“… in order to obtain more money from fines.” Exactly as the cop on the beat takes a fiver out of the pot every so often, for a game of three card monte.
Morals and Ethics. That is a good beginning point. I was raised in a village where every one knew every one. It was fun. Ethics and morals are taught by parents and grand parents, influenced by friends and girlfriends. America was very successfull in stripping the family culture to sell their planned obsolescence products. It also had to do with the wealth factor. I do believe that some times kids raised in rich houses tend to gravitate towards less moral,Ethical behaviour compared to the poor.
This should be recognized as a disease by a neurologist and start filling the bankers bathroom counters with some much needed help. We would believe that there is a medicine to turn a man into ethical person. It’s how you were bought up. Its what you see on daily basis. Its where you live and who your neighbors are. Its what we eat. Its our teachers, our government. I can go on and on. Every single species, non species has a purpose in life.Its not all for consumerism and commodification. I will die. America keeps selling the products, banks keep failing, Nothing will change. I have come to accept it and live a life without a purpose supporting their ideology.
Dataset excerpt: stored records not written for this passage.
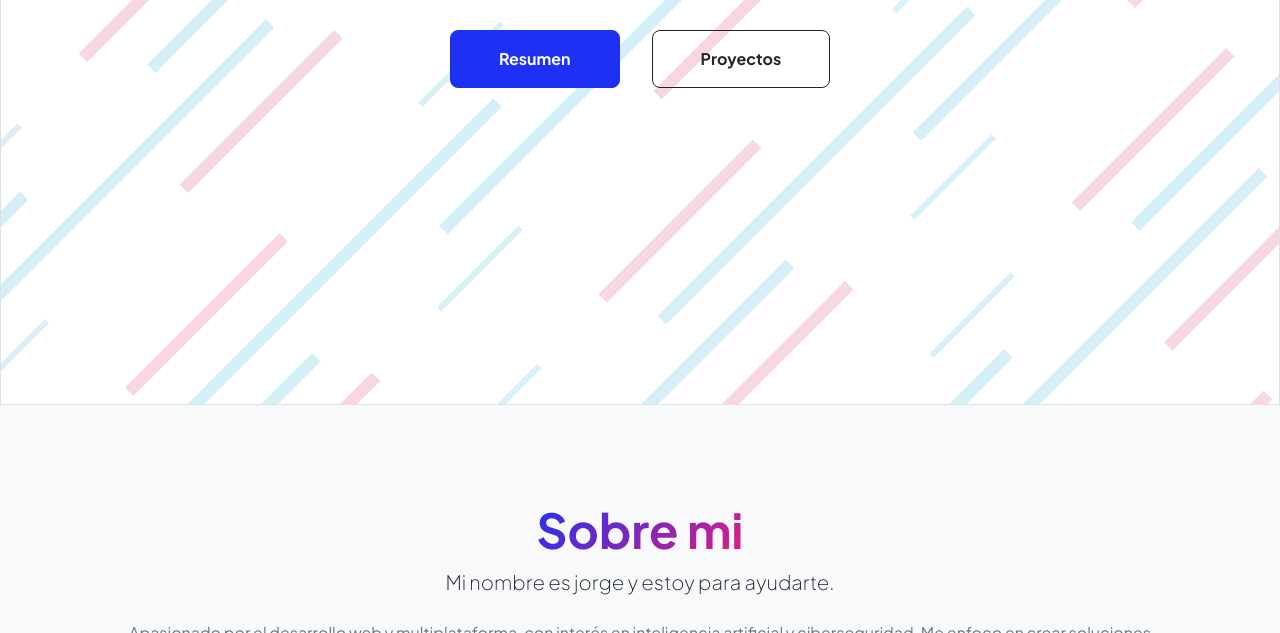
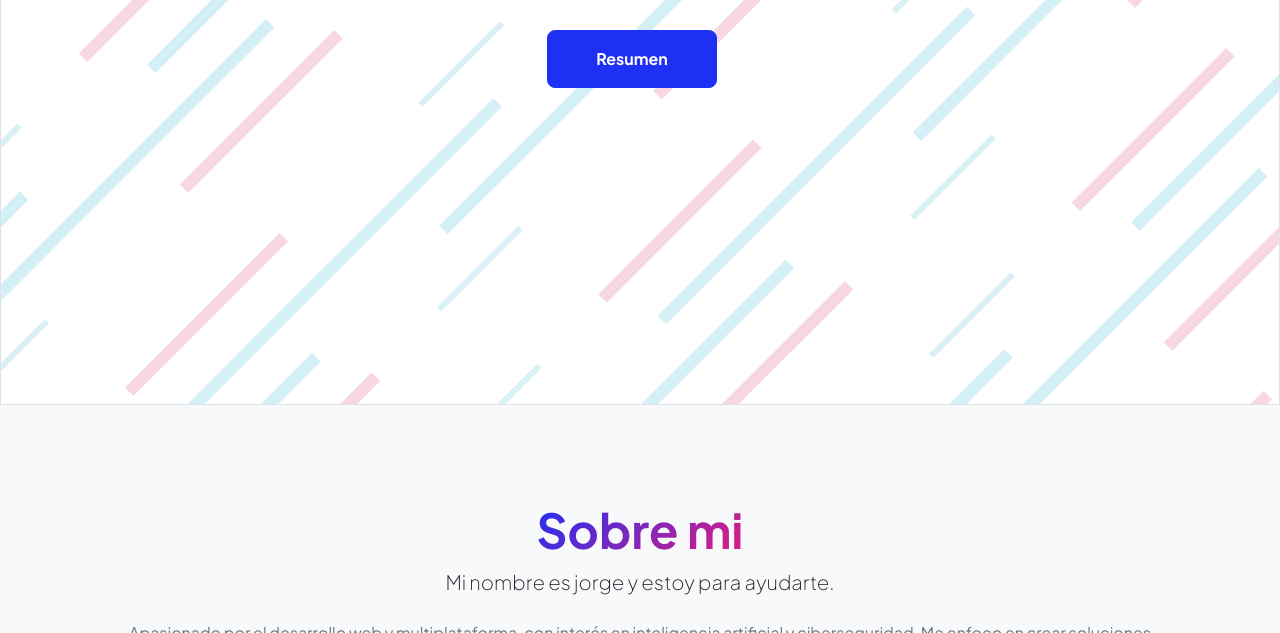
Before and after one commit to jorgerubin/jorgerubin.github.io, a plain HTML site: page index.html in a window 1280 px wide. Shown: the part 467-1100 px from the top of the page. Drawn offline with nearby package versions, Linux system fonts and the light colour scheme.

Commit message:
fix: broken link

```diff
--- a/index.html
+++ b/index.html
@@ -159,7 +159,6 @@
                                 <h1 class="display-3 fw-bolder mb-5"><span class="text-gradient d-inline">Jorge Rubín Roger</span></h1>
                                 <div class="d-grid gap-3 d-sm-flex justify-content-sm-center justify-content-xxl-start mb-3">
                                     <a class="btn btn-primary btn-lg px-5 py-3 me-sm-3 fs-6 fw-bolder" href="resume.html">Resumen</a>
-                                    <a class="btn btn-outline-dark btn-lg px-5 py-3 fs-6 fw-bolder" href="projects.html">Proyectos</a>
                                 </div>
                             </div>
                         </div>
```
Ah just give ’em another $Trillion dollars, ok? I’m sure things will start to get better.
What’s a couple trillion among friends?
Truly an example of you can’t get people to see a problem if their paycheck relies on them not seeing the problem.
A trillion here, a trillion there, pretty soon we’re talking about real money, (O, Everett, those were the golden years, when a billion was a lot of dough.)
[I mean if we can ever talk about real money. May be an oxymoron for all I know.]
I’m sure a good talking-to from the Fed will solve the problem.
Has the Fed’s appetite for using it’s regulatory authority improved since the Maestro got his Medal of Freedom
or has it essentially remained anemic? If so why not unburden them of that role and fold it into another regulatory agency.